Search the entries below. Return every line that has "Upper" in it.

Content revision data:

────────────────────

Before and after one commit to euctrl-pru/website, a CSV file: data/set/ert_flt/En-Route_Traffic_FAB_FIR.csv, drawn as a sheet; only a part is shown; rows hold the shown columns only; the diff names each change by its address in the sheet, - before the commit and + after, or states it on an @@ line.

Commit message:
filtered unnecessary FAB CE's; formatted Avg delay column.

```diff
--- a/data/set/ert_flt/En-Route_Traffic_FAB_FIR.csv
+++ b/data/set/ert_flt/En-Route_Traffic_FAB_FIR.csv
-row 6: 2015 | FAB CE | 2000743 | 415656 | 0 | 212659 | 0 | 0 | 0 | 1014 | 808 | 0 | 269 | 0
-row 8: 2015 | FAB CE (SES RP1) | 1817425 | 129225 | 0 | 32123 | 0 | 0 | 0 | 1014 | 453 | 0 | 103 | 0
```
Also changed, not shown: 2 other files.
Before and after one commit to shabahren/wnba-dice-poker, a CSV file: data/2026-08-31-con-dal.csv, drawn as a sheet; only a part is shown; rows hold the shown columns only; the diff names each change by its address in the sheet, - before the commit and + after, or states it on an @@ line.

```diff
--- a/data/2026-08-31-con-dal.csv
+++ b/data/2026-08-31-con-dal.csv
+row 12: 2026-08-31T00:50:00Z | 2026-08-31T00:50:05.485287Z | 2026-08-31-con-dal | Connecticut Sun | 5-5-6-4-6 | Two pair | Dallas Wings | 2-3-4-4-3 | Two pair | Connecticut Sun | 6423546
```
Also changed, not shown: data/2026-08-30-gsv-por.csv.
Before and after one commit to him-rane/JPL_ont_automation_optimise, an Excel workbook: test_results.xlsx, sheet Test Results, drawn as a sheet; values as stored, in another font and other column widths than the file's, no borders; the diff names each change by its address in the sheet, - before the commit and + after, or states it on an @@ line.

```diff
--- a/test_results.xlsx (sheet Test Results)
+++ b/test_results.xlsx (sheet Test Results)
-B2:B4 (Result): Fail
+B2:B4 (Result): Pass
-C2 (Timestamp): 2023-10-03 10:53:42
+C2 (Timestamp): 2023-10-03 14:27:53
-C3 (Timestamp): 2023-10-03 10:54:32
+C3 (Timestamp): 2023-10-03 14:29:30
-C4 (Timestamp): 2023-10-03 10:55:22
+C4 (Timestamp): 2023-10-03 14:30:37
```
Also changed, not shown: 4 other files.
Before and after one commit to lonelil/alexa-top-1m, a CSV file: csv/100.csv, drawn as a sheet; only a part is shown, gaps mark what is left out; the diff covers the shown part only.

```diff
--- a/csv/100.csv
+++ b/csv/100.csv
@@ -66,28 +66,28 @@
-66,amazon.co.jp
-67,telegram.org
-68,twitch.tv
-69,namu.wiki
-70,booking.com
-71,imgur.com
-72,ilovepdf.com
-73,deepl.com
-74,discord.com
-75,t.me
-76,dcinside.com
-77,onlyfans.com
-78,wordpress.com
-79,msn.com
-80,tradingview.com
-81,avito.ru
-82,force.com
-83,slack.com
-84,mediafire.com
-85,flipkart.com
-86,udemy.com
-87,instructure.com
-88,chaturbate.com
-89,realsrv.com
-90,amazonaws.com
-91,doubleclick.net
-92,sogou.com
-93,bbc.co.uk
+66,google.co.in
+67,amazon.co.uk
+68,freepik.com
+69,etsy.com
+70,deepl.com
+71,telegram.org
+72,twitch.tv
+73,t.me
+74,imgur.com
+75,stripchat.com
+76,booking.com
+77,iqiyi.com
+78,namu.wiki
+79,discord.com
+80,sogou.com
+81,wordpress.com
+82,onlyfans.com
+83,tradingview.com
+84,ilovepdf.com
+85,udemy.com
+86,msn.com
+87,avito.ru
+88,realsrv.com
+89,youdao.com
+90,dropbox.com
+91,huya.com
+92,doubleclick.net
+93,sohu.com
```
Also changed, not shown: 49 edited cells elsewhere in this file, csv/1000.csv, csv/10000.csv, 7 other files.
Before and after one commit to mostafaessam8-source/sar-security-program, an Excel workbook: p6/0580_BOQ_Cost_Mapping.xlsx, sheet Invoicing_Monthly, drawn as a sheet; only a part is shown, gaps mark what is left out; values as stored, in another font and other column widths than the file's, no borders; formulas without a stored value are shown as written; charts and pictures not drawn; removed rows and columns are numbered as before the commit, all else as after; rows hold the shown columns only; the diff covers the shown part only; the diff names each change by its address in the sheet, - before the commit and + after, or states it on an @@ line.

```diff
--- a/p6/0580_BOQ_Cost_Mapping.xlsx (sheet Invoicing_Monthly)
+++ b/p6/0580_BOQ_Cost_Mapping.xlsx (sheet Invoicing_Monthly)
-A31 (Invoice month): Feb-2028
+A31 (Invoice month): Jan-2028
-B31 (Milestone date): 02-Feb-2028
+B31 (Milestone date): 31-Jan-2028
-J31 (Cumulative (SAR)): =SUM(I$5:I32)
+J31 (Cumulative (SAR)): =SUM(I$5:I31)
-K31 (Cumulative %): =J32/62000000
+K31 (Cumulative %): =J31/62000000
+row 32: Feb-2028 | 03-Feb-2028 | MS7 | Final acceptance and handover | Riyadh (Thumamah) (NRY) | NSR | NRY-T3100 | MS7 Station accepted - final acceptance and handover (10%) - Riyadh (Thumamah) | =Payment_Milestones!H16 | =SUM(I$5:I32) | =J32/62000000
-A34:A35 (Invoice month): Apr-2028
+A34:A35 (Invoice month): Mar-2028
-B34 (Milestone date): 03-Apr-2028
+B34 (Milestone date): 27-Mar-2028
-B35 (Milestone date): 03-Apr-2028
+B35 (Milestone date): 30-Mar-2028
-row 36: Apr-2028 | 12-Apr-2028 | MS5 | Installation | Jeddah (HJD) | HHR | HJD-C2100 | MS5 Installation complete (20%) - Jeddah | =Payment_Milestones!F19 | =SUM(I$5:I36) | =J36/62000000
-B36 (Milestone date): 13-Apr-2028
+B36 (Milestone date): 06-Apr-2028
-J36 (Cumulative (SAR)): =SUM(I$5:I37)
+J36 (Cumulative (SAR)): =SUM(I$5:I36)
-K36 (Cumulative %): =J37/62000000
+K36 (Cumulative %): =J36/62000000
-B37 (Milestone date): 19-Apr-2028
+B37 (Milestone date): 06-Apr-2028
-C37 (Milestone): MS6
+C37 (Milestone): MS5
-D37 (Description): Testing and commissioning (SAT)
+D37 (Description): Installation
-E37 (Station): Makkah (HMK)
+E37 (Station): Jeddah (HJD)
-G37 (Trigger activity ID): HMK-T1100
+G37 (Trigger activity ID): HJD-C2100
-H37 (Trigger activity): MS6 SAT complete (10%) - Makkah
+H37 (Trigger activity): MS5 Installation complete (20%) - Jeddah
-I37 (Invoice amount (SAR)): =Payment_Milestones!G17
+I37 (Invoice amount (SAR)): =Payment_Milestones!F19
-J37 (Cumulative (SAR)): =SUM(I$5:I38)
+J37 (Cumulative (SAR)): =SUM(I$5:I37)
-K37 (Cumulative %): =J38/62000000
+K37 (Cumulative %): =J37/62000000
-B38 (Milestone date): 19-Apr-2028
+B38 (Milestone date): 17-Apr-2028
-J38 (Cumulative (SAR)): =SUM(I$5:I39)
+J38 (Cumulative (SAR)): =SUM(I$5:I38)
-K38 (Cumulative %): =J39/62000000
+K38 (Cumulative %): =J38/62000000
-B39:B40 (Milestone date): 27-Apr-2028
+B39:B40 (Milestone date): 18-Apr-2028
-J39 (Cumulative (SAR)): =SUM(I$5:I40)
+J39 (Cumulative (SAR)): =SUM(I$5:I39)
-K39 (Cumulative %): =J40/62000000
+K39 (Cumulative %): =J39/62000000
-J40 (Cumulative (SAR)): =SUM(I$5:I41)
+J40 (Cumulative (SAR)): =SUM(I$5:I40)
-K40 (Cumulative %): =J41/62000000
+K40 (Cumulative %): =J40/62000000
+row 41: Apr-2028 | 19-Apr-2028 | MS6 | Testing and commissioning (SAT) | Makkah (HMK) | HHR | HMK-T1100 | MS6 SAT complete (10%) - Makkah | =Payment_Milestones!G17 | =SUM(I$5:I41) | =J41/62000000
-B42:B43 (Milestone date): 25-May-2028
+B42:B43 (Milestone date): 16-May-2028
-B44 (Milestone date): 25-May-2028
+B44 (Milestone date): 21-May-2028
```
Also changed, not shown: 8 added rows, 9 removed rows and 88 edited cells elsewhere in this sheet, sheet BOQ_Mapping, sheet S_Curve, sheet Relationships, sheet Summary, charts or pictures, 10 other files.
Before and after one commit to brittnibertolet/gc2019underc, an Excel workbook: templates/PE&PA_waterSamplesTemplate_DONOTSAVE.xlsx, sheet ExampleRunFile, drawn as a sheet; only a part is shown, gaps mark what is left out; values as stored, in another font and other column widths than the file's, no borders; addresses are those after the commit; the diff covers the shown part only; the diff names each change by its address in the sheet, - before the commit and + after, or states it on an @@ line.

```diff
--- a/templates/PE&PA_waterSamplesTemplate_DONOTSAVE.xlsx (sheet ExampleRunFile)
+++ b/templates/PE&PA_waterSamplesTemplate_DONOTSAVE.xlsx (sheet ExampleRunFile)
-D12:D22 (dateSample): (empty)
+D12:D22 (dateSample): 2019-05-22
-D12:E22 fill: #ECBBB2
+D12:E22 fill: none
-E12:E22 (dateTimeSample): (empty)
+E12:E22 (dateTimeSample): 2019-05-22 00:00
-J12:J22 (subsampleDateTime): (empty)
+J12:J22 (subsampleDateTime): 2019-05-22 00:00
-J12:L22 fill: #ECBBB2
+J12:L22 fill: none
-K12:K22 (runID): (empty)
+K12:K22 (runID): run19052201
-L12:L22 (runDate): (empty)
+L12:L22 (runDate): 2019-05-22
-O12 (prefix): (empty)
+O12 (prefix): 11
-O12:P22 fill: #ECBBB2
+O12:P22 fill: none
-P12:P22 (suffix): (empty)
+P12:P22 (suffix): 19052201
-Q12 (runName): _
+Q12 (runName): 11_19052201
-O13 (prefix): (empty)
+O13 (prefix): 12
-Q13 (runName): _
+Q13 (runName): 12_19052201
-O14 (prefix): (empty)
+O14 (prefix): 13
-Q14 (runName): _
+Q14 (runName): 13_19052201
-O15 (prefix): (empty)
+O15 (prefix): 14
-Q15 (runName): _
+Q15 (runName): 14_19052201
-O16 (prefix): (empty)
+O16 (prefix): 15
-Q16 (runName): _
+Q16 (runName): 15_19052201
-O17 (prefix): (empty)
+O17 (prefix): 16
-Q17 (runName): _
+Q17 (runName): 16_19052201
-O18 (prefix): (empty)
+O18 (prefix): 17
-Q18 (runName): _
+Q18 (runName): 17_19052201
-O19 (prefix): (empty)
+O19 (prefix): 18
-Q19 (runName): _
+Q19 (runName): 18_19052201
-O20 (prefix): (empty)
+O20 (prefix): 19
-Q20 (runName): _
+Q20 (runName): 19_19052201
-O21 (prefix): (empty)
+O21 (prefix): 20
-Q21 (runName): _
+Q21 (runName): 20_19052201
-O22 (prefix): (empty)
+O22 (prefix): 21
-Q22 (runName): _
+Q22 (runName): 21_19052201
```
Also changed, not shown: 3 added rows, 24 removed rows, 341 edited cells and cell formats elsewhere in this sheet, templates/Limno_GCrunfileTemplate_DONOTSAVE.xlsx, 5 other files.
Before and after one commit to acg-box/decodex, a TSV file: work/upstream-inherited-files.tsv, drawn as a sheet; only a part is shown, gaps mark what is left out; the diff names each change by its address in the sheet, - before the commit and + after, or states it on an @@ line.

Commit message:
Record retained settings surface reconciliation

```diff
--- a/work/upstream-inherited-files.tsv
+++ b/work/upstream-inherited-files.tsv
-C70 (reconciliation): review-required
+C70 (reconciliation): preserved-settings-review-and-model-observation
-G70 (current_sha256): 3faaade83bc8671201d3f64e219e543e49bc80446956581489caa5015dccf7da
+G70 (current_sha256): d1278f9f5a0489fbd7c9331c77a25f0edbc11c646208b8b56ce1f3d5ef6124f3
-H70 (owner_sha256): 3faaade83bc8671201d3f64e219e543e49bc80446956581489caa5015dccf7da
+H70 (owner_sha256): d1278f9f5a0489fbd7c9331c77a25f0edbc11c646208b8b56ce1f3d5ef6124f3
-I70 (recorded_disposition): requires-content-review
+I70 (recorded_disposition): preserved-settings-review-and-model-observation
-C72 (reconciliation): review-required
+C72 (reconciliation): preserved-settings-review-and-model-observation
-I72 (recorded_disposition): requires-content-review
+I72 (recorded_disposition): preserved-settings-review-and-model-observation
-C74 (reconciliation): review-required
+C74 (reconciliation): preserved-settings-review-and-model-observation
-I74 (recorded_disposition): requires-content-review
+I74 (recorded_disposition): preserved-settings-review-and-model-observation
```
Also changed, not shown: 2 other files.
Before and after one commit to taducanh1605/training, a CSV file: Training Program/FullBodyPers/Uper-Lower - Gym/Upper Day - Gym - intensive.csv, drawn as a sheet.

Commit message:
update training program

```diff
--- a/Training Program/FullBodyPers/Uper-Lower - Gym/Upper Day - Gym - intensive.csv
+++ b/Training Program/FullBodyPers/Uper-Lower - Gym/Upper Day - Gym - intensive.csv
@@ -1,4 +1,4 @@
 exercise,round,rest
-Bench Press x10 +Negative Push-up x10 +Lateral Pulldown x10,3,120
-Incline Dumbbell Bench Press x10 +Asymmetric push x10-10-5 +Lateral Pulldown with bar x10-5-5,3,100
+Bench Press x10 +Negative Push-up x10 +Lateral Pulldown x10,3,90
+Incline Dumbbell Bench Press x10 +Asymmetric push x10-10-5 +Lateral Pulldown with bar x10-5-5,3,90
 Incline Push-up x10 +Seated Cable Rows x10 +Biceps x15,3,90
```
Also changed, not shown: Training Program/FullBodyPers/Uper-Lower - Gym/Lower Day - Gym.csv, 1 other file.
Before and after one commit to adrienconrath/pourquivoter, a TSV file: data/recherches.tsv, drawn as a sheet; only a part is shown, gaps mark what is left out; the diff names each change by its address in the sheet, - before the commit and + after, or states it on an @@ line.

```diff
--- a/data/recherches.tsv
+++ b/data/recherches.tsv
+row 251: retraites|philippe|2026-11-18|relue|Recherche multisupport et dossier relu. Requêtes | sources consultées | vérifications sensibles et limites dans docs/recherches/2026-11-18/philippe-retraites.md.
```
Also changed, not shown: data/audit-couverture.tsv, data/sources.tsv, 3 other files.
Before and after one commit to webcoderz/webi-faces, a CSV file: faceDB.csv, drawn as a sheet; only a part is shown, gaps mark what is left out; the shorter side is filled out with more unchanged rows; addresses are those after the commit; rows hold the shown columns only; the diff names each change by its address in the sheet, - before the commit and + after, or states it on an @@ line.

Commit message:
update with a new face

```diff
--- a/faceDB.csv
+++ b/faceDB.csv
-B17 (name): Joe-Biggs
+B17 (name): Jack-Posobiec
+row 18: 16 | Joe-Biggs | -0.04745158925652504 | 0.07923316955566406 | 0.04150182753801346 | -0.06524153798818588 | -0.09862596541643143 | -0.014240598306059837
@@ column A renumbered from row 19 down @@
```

────────────────────

● **Response**
Before and after one commit to taducanh1605/training, a CSV file: Training Program/FullBodyPers/Uper-Lower - Gym/Upper Day - Gym - intensive.csv, drawn as a sheet.
--- a/Training Program/FullBodyPers/Uper-Lower - Gym/Upper Day - Gym - intensive.csv
+++ b/Training Program/FullBodyPers/Uper-Lower - Gym/Upper Day - Gym - intensive.csv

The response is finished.